The insurance activities of Canadian fraternal societies began in 1852 when the Canadian Order of Oddfellows commenced to give sick and funeral benefits, and organized a widows' and orphans' fund. Endowment and mortuary assurance benefits were later added. The friendly societies movement, however, really commenced in Canada in the '70's and '80's. The Ancient Order of Foresters was established in the country in 1871; the Independent Order of Foresters was founded in 1874, as a death assessment society, and was reorganized by the able and vigorous Mohawk, Dr. Oronhyatekha, in 1881. The Catholic Mutual Benefit Association was organized in 1880. After this period the growth of the movement was rapid, particularly in Ontario. Until 1919, fraternal societies were not required to be valued each year by an actuary. During the early history of the movement they were conducted on a most unsound basis: the rates charged were too low, and sufficient reserves were not accumulated. Some societies adopted the "post-mortem assessment plan" under which it was only proposed to make an assessment on members to pay claims which bad actually matured by death or sickness. With the increasing frequency of assessments, as the members grew older, the societies became increasingly unpopular with young men and were converted into old men's societies, with heavy rates for both death and sickness. Eventually the members were unable to keep up their payments and these societies were discontinued.
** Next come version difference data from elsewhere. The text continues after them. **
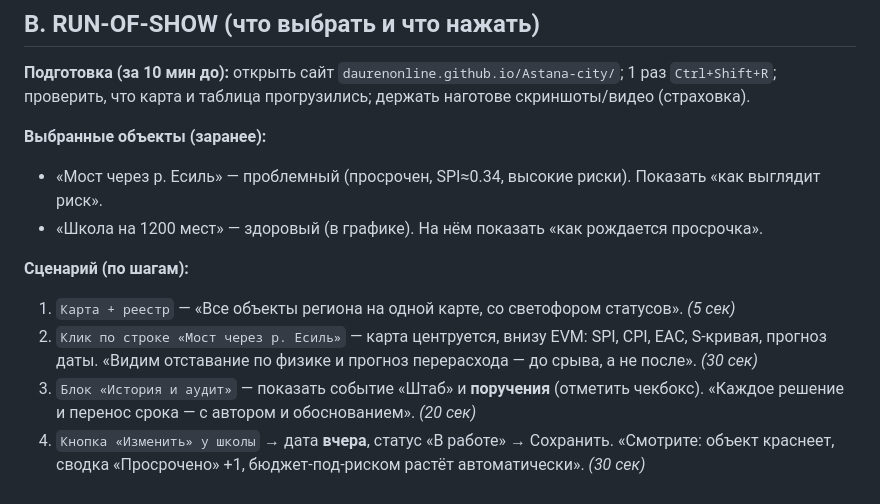
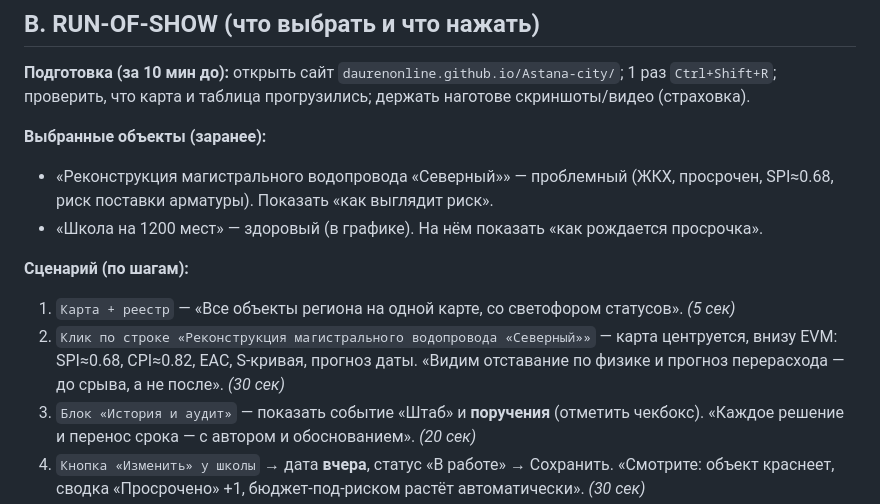
Before and after one commit to daurenonline/Astana-city, a Markdown page: DEFENSE_KIT.md, the part around the change. Rendered like a GitHub page.

```diff
--- a/DEFENSE_KIT.md
+++ b/DEFENSE_KIT.md
@@ -23,12 +23,12 @@
 **Подготовка (за 10 мин до):** открыть сайт `daurenonline.github.io/Astana-city/`; 1 раз `Ctrl+Shift+R`; проверить, что карта и таблица прогрузились; держать наготове скриншоты/видео (страховка).
 
 **Выбранные объекты (заранее):**
-- «Мост через р. Есиль» — проблемный (просрочен, SPI≈0.34, высокие риски). Показать «как выглядит риск».
+- «Реконструкция магистрального водопровода «Северный»» — проблемный (ЖКХ, просрочен, SPI≈0.68, риск поставки арматуры). Показать «как выглядит риск».
 - «Школа на 1200 мест» — здоровый (в графике). На нём показать «как рождается просрочка».
 
 **Сценарий (по шагам):**
 1. `Карта + реестр` — «Все объекты региона на одной карте, со светофором статусов». *(5 сек)*
-2. `Клик по строке «Мост через р. Есиль»` — карта центруется, внизу EVM: SPI, CPI, EAC, S-кривая, прогноз даты. «Видим отставание по физике и прогноз перерасхода — до срыва, а не после». *(30 сек)*
+2. `Клик по строке «Реконструкция магистрального водопровода «Северный»»` — карта центруется, внизу EVM: SPI≈0.68, CPI≈0.82, EAC, S-кривая, прогноз даты. «Видим отставание по физике и прогноз перерасхода — до срыва, а не после». *(30 сек)*
 3. `Блок «История и аудит»` — показать событие «Штаб» и **поручения** (отметить чекбокс). «Каждое решение и перенос срока — с автором и обоснованием». *(20 сек)*
 4. `Кнопка «Изменить» у школы` → дата **вчера**, статус «В работе» → Сохранить. «Смотрите: объект краснеет, сводка «Просрочено» +1, бюджет-под-риском растёт автоматически». *(30 сек)*
 5. `Блок «Центр эскалации»` — «Система сама формирует сигнал: L3 — зам. акима». *(15 сек)*
```
Also changed, not shown: DEFENSE_15MIN.md (+4 -4 lines).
Other fraternal societies adopted the plan of making regular calls upon members; but no provision was made either to increase the rate as a member became older or to charge from the beginning a rate calculated as adequate to carry the insurance to the end of the member's life. In 1892 the Ontario legislature required friendly societies to make annual returns of their condition on December 31 of each year. In 1898 Quebec passed a similar Act, and enacted a minimum rate as the lowest which could be employed with safety. Gradually, sounder business practice was introduced; by 1899 the Independent Order of Foresters had adopted rates deduced from the operations of the Canada Life Assurance Company for a period of 47 years and from the experience of the National Fraternal Congress of the United States. However, the only valuations of Canadian fraternal orders, made by 1899, revealed that the Ancient Order of Foresters and the Sons of Scotland had each considerable funds on hand, but not a sufficient amount. In 1919 an Act of the Canadian parliament required that the benefit funds of friendly societies must be valued annually by an actuary. If a deficiency of funds is shown, it must be made good within a reasonable period, by an adjustment of rates and benefits. Many of the societies have gone through several adjustments of rates and benefits. Although having suffered a consequent loss in membership and a temporary setback, the societies are now doing business with due regard for sound principles. In 1931, eight Canadian societies reported to the Insurance Department of the Canadian government: they were the Alliance Nationale, Ancient Order of Foresters, Artisans Canadiens-Français, Canadian Woodmen of the World, Catholic Mutual Benefit Association, Commercial Travellers' Association of Canada, Independent Order of Foresters, and Grand Orange Lodge of British America. Business was also transacted in Canada by 24 foreign fraternal societies, including the Jewish National Workers' Alliance, the Knights of Columbus, and the Women's Catholic Order of Foresters.

Source  : W. Stewart WALLACE, ed., The Encyclopedia of Canada, Vol. II, Toronto, University Associates of Canada, 1948, 411p., pp. 392-393. 


© 2005 Claude Bélanger, Marianopolis College